Hunt suggests we take this moment as an opportunity to "rethink what it is we want children to grow up knowing."
"What is the outcome we are looking for?" she asks. As a starting place, she offered this answer: "people who can contribute to the world and create happiness within themselves."
Ross Doree, youth programs director of outdoor education program Crow's Path in Burlington — which my son has attended for many years — says that outdoor education today "is less about giving kids the right information and more focused on giving them opportunities to be deeply creative, connected, exuberant people. The outdoors is a limitless environment to develop those traits."
His program aims to nurture curiosity and teach kids to teach themselves. Being in nature, Doree says, "fills kids up so they can come back to the classroom rejuvenated."
John Hunt, another founder of ReTribe, Julia's partner and a citizen of the Nuhlegan Band of the Coosuk Abenaki Nation, points out that "knowing how to manifest what you have in your mind is a skill." Students at ReTribe learn that what they do has an impact on the group through activities such as gathering firewood and building fires.
Sean Beckett, director of natural history programming at North Branch Nature Center in Montpelier, puts it this way: "I think it will be helpful to be OK with the fact that this fall is not normal, and to be OK with not getting the same level of content. The goal is that kids are healthy, inspired, using their imaginations, learning, being curious, asking questions, investigating, exploring, coming up with hypotheses and asking new questions from what they have learned. We can see it as a big success if kids can stay curious — if we can cultivate the fire so it is still burning."

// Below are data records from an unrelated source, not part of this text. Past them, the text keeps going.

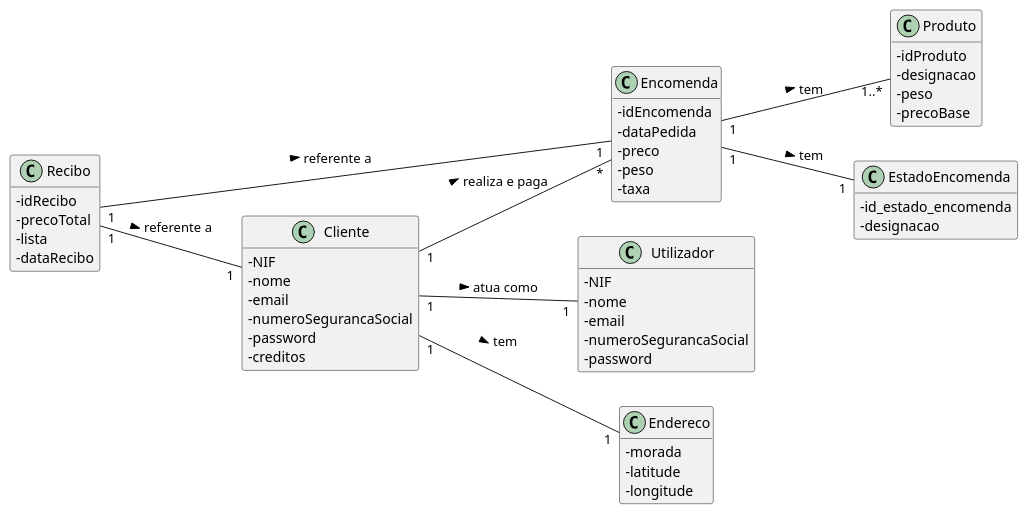
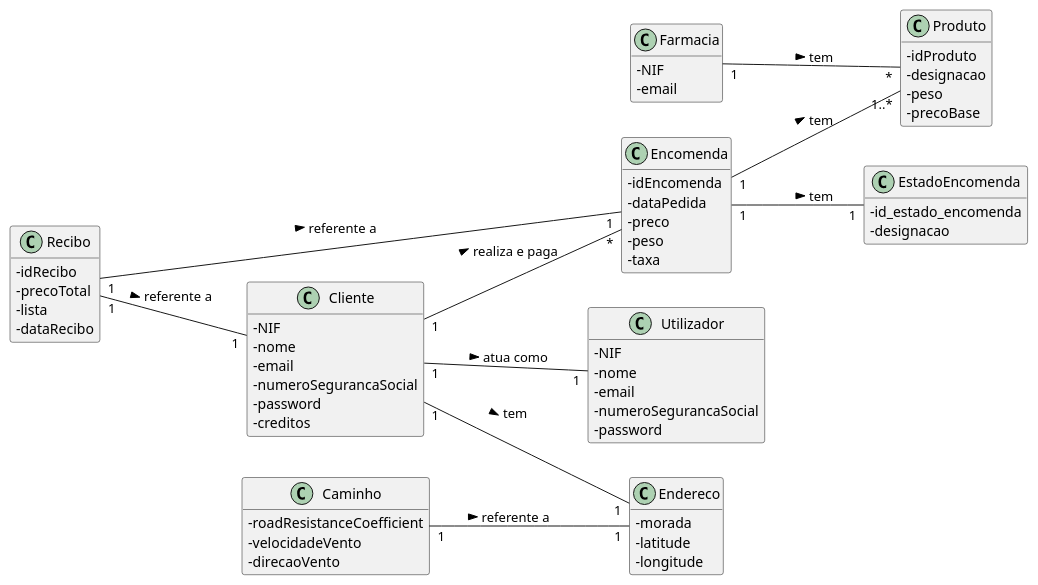
Before and after one commit to pedrolemos4/LAPR3: the diagram in docs/UC25/MD.puml, drawn with PlantUML. The commit also changed 5 other files, not shown here.

```diff
--- a/docs/UC25/MD.puml
+++ b/docs/UC25/MD.puml
@@ -1,66 +1,79 @@
 @startuml
 skinparam classAttributeIconSize 0
 hide methods
 left to right direction
 
 
 class Encomenda {
   -idEncomenda
   -dataPedida
   -preco
   -peso
   -taxa
 }
 
 class Recibo {
   -idRecibo
   -precoTotal
   -lista
   -dataRecibo
 }
 
 class Produto {
   -idProduto
   -designacao
   -peso
   -precoBase
 }
 
 class Utilizador {
   -NIF
   -nome
   -email
   -numeroSegurancaSocial
   -password
 }
 
 class Endereco {
   -morada
   -latitude
   -longitude
 }
 
 class Cliente {
   -NIF
   -nome
   -email
   -numeroSegurancaSocial
   -password
   -creditos
 }
 
 class EstadoEncomenda {
   -id_estado_encomenda
   -designacao
 }
 
+class Caminho {
+  -roadResistanceCoefficient
+  -velocidadeVento
+  -direcaoVento
+}
+
+class Farmacia {
+  -NIF
+  -email
+}
+
 
 Encomenda "1" -- "1" EstadoEncomenda : tem >
 Cliente "1" -- "1" Utilizador: atua como >
 Cliente "1" -- "*" Encomenda: realiza e paga >
 Encomenda "1" -- "1..*" Produto: tem >
 Cliente "1" -- "1" Endereco: tem >
 Recibo "1" -- "1" Encomenda: referente a >
 Recibo "1" -- "1" Cliente: referente a >
+Farmacia "1" -- "*" Produto: tem >
+Caminho "1" -- "1" Endereco: referente a >
 
 @enduml
```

Many of these experts point out that when it comes to outdoor learning, the outcomes are often not what we expect. Carey suggests that it presents the opportunity to be extremely responsive to students' questions and interests, about topics such as seasons, weather and place. In nature, says Doree, success is not as narrowly defined as it often is in a classroom; it can therefore become internally defined by what resonates with each child.
Finally, many of these seasoned outdoor educators note that we will be asking a lot of educators who are not accustomed to teaching outside. Carey is frank about what teachers will need: professional development, planning time — a lot of it — and supplies, such as clipboards and outdoor clothing, for both students and teachers. Bonnyvale has developed a document for local school districts, "Teaching Outside 101" (find it at beec.org in the "BEEC Online" section) with detailed suggestions related to many of the logistical challenges facing schools that are contemplating how to set up outdoor learning from scratch. Working together outside could be very positive and restorative," says Carey, "but it only will be if the teachers have support."
I can attest to that. This summer, I was scheduled to co-teach a college course that I have taught for many years. My plans were more or less ready to go. When things changed and I had to adapt them to our new reality, it took me, and three professionals assigned to help me, 120 hours to prepare — for a mere 25 hours of teaching.
Good teachers are already doing the things these outdoor educators discuss inside their classrooms. As the school year begins, I'll be thinking about how I, as a parent, can advocate for more learning outside and support teachers in implementing it thoughtfully.